**WHAT IS NEEDED**
Extract each line from the entries below that has the string "dart" in it.

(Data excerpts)
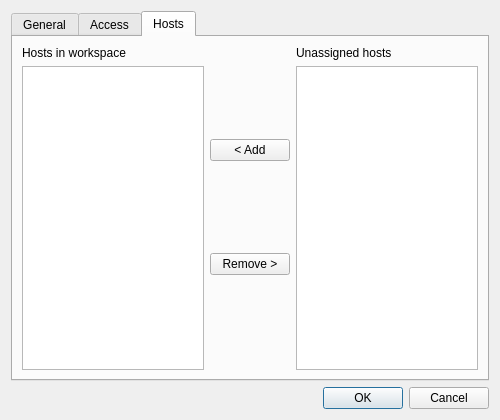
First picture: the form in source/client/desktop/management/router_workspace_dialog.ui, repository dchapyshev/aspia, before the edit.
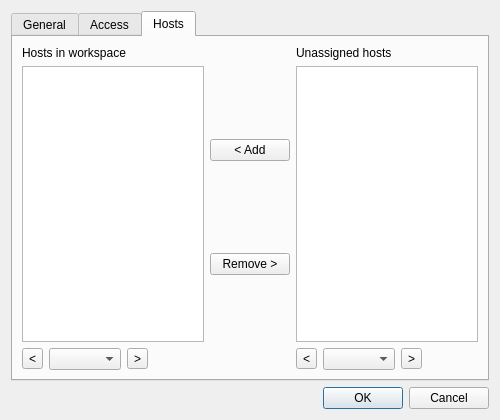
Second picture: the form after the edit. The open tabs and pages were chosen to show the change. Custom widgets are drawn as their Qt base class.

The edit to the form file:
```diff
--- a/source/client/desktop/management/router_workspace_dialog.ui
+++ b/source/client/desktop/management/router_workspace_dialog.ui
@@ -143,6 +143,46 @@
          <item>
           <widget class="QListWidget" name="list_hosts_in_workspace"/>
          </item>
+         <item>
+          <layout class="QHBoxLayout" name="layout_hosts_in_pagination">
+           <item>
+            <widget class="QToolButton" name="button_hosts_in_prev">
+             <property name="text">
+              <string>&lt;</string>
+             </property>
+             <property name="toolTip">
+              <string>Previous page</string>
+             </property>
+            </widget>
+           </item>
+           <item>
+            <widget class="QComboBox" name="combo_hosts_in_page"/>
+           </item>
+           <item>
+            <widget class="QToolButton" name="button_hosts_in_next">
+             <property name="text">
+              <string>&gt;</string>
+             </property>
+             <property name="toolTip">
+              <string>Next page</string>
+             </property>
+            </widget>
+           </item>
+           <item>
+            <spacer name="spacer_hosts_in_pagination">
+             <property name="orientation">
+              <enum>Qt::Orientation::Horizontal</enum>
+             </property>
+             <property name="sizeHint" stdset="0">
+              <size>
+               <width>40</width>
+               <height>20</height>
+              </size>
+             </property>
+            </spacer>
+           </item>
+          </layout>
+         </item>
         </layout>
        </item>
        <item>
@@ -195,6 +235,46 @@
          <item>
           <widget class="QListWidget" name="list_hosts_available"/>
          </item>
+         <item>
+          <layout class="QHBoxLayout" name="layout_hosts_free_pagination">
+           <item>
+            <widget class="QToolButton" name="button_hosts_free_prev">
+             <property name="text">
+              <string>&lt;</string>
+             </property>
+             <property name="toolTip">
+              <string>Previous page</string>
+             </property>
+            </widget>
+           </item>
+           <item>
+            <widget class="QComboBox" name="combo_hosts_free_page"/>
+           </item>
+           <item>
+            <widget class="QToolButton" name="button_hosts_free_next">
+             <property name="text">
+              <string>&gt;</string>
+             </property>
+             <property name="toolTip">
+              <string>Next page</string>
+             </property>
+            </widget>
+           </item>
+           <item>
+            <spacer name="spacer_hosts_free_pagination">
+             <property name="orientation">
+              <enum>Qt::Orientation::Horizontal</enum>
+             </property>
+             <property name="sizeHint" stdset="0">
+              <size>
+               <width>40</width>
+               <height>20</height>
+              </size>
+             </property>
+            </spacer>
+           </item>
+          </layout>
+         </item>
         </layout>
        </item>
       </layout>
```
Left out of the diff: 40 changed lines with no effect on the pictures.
==
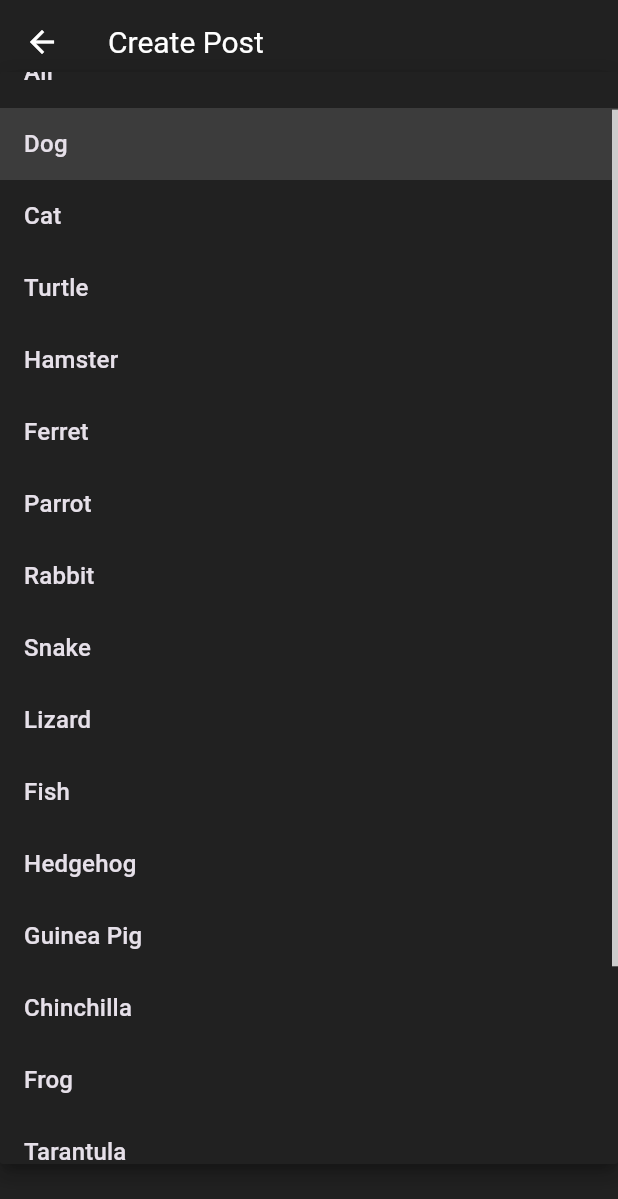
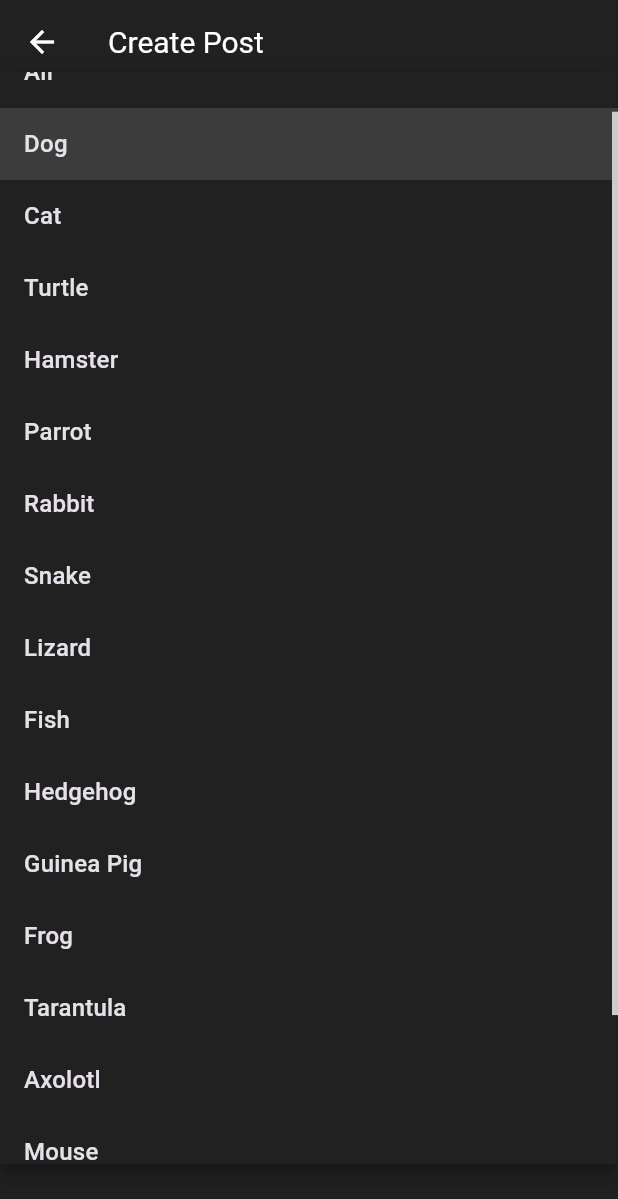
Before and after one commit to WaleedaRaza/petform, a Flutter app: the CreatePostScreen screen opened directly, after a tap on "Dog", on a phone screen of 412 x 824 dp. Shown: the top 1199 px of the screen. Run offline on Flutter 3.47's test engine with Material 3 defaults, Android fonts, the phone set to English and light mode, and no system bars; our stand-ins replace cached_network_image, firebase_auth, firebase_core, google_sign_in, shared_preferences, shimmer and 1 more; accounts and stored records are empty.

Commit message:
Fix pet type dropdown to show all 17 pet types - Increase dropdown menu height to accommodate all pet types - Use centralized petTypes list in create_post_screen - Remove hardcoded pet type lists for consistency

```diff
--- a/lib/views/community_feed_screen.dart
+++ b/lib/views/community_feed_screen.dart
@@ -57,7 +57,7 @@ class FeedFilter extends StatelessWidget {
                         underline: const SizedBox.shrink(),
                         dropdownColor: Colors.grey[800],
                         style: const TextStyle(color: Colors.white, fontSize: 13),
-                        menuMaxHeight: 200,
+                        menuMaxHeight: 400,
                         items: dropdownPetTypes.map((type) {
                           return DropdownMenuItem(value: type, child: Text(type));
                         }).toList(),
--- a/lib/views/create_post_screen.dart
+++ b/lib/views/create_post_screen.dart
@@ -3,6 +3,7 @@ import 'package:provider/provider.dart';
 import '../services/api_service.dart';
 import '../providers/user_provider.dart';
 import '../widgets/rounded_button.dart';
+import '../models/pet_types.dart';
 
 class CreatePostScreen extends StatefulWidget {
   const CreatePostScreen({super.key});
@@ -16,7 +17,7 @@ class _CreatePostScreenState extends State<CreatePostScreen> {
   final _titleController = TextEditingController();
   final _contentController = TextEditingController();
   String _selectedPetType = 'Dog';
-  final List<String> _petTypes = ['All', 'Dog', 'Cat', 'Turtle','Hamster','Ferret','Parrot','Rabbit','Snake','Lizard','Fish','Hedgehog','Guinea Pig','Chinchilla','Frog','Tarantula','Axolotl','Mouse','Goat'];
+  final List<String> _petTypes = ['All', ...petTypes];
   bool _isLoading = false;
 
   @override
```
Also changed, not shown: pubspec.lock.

**REPLY**
--- a/lib/views/community_feed_screen.dart
+++ b/lib/views/community_feed_screen.dart
--- a/lib/views/create_post_screen.dart
+++ b/lib/views/create_post_screen.dart
@@ -3,6 +3,7 @@ import 'package:provider/provider.dart';
 import '../services/api_service.dart';
 import '../providers/user_provider.dart';
 import '../widgets/rounded_button.dart';
+import '../models/pet_types.dart';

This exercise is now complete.